The shippers have a LOT to savour then in the new issue of Entertainment Weekly. They are adorable together in the interview, having now worked together three times, which means, in a way, they’ve also grown up together. So this is like reading chemistry, if chemistry can be read, and no, not sexual chemistry, and not even, necessarily, sibling chemistry, and best friend chemistry doesn’t quite capture it either. These are people who understand each other through their work and in their work, they have to be vulnerable and raw in a way that is personal but that ultimately doesn’t “belong” to them, since they’re not being themselves in those moments. It’s a very specific dance among actors, which is what makes acting such a romantically strange art-form. And it’s exactly the kind of connection that you need for Jo and Laurie – that’s why we hurt that they don’t end up together but also why we don’t fight it. Because what they have is so right that to have them fall in love, conventionally, like it’s a fairy tale, would undermine their bond. This paragraph in the EW piece nails it:

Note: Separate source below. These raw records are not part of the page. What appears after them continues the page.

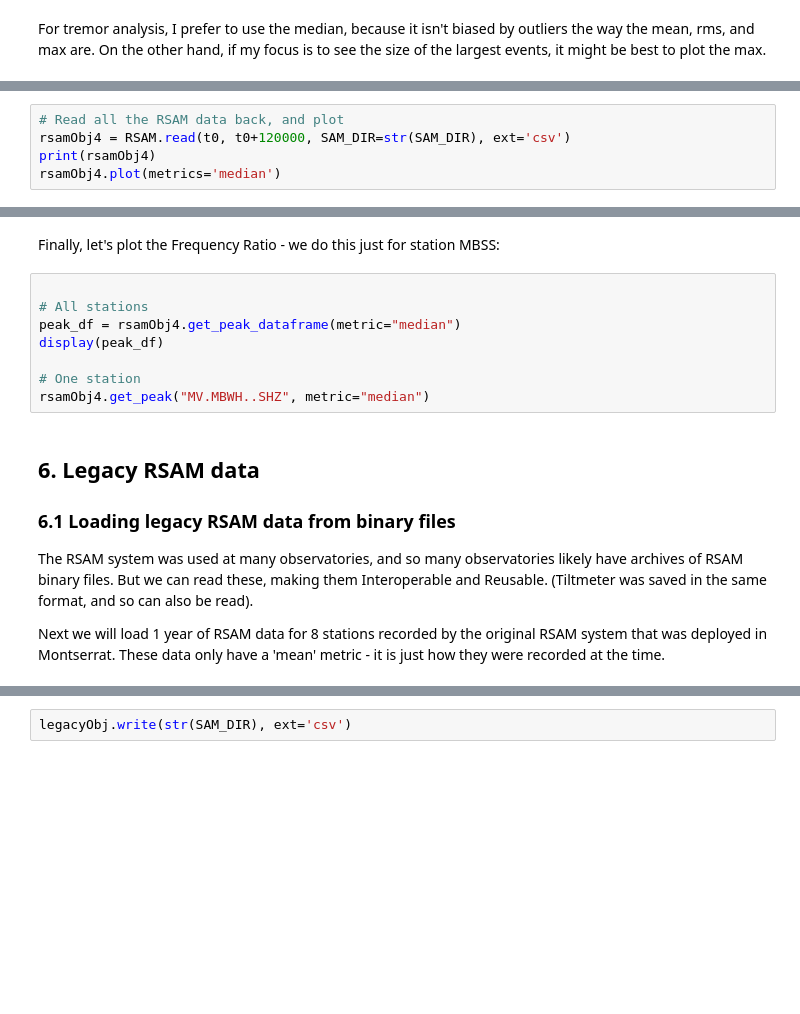
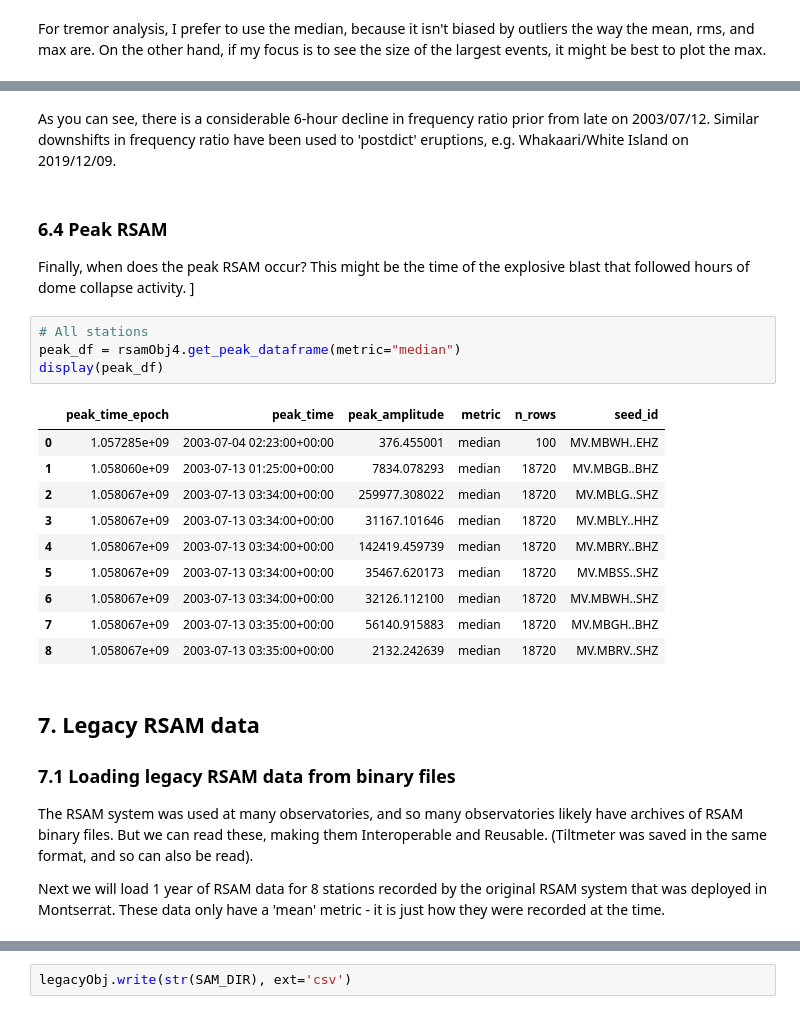
Before and after one commit to gthompson/CompSciS26, a Jupyter notebook: week10/120_RSAM_MVO.ipynb, the cells around one changed output, grey strips where cells are left out. Drawn from its saved outputs; the diff is of its cells as text; blank space fills up the shorter version.

```diff
--- a/week10/120_RSAM_MVO.ipynb
+++ b/week10/120_RSAM_MVO.ipynb
@@ -371,5 +561,0 @@ Notice there is a significant data gap on July 13th.
-# %%
-# Read all the RSAM data back, and plot
-rsamObj4 = RSAM.read(t0, t0+120000, SAM_DIR=str(SAM_DIR), ext='csv')
-print(rsamObj4)
-rsamObj4.plot(metrics='median')
@@ -378,17 +571,28 @@ rsamObj4.select(station='MBSS').plot(metrics=['fratio'])
+# %% [markdown]
+As you can see, there is a considerable 6-hour decline in frequency ratio prior from late on 2003/07/12. Similar downshifts in frequency ratio have been used to 'postdict' eruptions, e.g. Whakaari/White Island on 2019/12/09.
 # %% [markdown]
-Finally, let's plot the Frequency Ratio - we do this just for station MBSS:
+### 6.4 Peak RSAM
+
+Finally, when does the peak RSAM occur? This might be the time of the explosive blast that followed hours of dome collapse activity. ]
 # %%
-
 # All stations
 peak_df = rsamObj4.get_peak_dataframe(metric="median")
 display(peak_df)
-
-# One station
-rsamObj4.get_peak("MV.MBWH..SHZ", metric="median")
+# %% [output]
+|  | peak_time_epoch | peak_time | peak_amplitude | metric | n_rows | seed_id |
+| 0 | 1.057285e+09 | 2003-07-04 02:23:00+00:00 | 376.455001 | median | 100 | MV.MBWH..EHZ |
+| 1 | 1.058060e+09 | 2003-07-13 01:25:00+00:00 | 7834.078293 | median | 18720 | MV.MBGB..BHZ |
+| 2 | 1.058067e+09 | 2003-07-13 03:34:00+00:00 | 259977.308022 | median | 18720 | MV.MBLG..SHZ |
+| 3 | 1.058067e+09 | 2003-07-13 03:34:00+00:00 | 31167.101646 | median | 18720 | MV.MBLY..HHZ |
+| 4 | 1.058067e+09 | 2003-07-13 03:34:00+00:00 | 142419.459739 | median | 18720 | MV.MBRY..BHZ |
+| 5 | 1.058067e+09 | 2003-07-13 03:34:00+00:00 | 35467.620173 | median | 18720 | MV.MBSS..SHZ |
+| 6 | 1.058067e+09 | 2003-07-13 03:34:00+00:00 | 32126.112100 | median | 18720 | MV.MBWH..SHZ |
+| 7 | 1.058067e+09 | 2003-07-13 03:35:00+00:00 | 56140.915883 | median | 18720 | MV.MBGH..BHZ |
+| 8 | 1.058067e+09 | 2003-07-13 03:35:00+00:00 | 2132.242639 | median | 18720 | MV.MBRV..SHZ |
 # %% [markdown]
-## 6. Legacy RSAM data
+## 7. Legacy RSAM data
 
-### 6.1 Loading legacy RSAM data from binary files
+### 7.1 Loading legacy RSAM data from binary files
 
 The RSAM system was used at many observatories, and so many observatories likely have archives of RSAM binary files. But we can read these, making them Interoperable and Reusable. (Tiltmeter was saved in the same format, and so can also be read).
 
```
Also changed, not shown: parts of 33 cells of this notebook, 2 other files.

“[Saoirse and Timothee] They’re modeling a new brand of movie stardom — pursuing projects with a point of view, adamantly being themselves in the public eye, subverting gender norms. Their androgynous fashion performance here reflects their wardrobe shake-ups in Little Women: Gerwig and Oscar-winning costumer Jacqueline Durran (Anna Karenina) had the two actors swapping clothes throughout filming, to reinforce the masculine-feminine fluidity between Jo and Laurie. “They are two halves,” as Pascal puts it. “These are really bold characters that are really different than you’ve seen them before.”

But God there’s a lot going on in that paragraph, non? It’s both their characters and themselves, how in character they navigate their relationship with themselves and then each other and how in real life, they’re navigating the peculiar identity shift from adolescence to adulthood through the lens of the fame factor that can distort and claim identity in ways beyond their control. So far, they’ve handled it beautifully. 

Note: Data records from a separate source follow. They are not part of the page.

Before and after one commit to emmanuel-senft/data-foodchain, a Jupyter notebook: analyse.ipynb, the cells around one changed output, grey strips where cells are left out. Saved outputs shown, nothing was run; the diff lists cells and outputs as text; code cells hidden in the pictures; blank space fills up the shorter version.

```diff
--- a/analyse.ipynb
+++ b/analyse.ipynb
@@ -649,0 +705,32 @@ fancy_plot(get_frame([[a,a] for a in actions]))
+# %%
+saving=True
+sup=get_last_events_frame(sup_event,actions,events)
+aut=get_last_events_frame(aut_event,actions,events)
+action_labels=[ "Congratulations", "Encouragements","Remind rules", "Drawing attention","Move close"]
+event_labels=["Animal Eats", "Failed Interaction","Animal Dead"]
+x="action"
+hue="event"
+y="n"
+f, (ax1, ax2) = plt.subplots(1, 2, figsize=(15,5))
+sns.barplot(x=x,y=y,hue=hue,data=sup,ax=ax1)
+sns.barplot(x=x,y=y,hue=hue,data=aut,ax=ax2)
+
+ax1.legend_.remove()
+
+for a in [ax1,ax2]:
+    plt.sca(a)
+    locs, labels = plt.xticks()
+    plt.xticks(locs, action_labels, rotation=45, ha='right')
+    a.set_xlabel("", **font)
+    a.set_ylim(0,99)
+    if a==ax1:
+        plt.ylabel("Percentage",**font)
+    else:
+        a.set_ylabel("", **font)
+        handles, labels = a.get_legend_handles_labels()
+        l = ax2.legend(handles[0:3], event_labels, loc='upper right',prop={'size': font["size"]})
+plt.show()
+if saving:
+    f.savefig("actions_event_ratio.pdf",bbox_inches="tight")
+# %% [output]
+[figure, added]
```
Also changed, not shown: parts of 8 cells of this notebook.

That said…this isn’t the only love story happening here. The love story that’s equally as intense is the one between Saoirse and Greta Gerwig. Here’s how Saoirse describes working with Greta: 

“The two of us, it’s a relationship I have with no other director,” Ronan continues. “She makes me feel like I can try anything.” 

Isn’t that what you would say about a life partner? Reminds me of the lyrics in Kacey Musgraves’s song “Butterflies”:

Now you're lifting me up, instead of holding me down
Stealing my heart instead of stealing my crown
Untangled all the strings round my wings that were tied 

Kacey’s singing about a “lover”, in the traditional sense, but this is how Saoirse talks about her partnership with her director, Greta. It started with Lady Bird. It continues with Little Women. And I feel like there will be more. In the same way that Michael B Jordan and Ryan Coogler continue to find work together. And before that Martin Scorsese and Robert De Niro and Leonardo DiCaprio. These are muse-director relationships…although none of these are the closest comparison I would make to Saoirse and Greta. 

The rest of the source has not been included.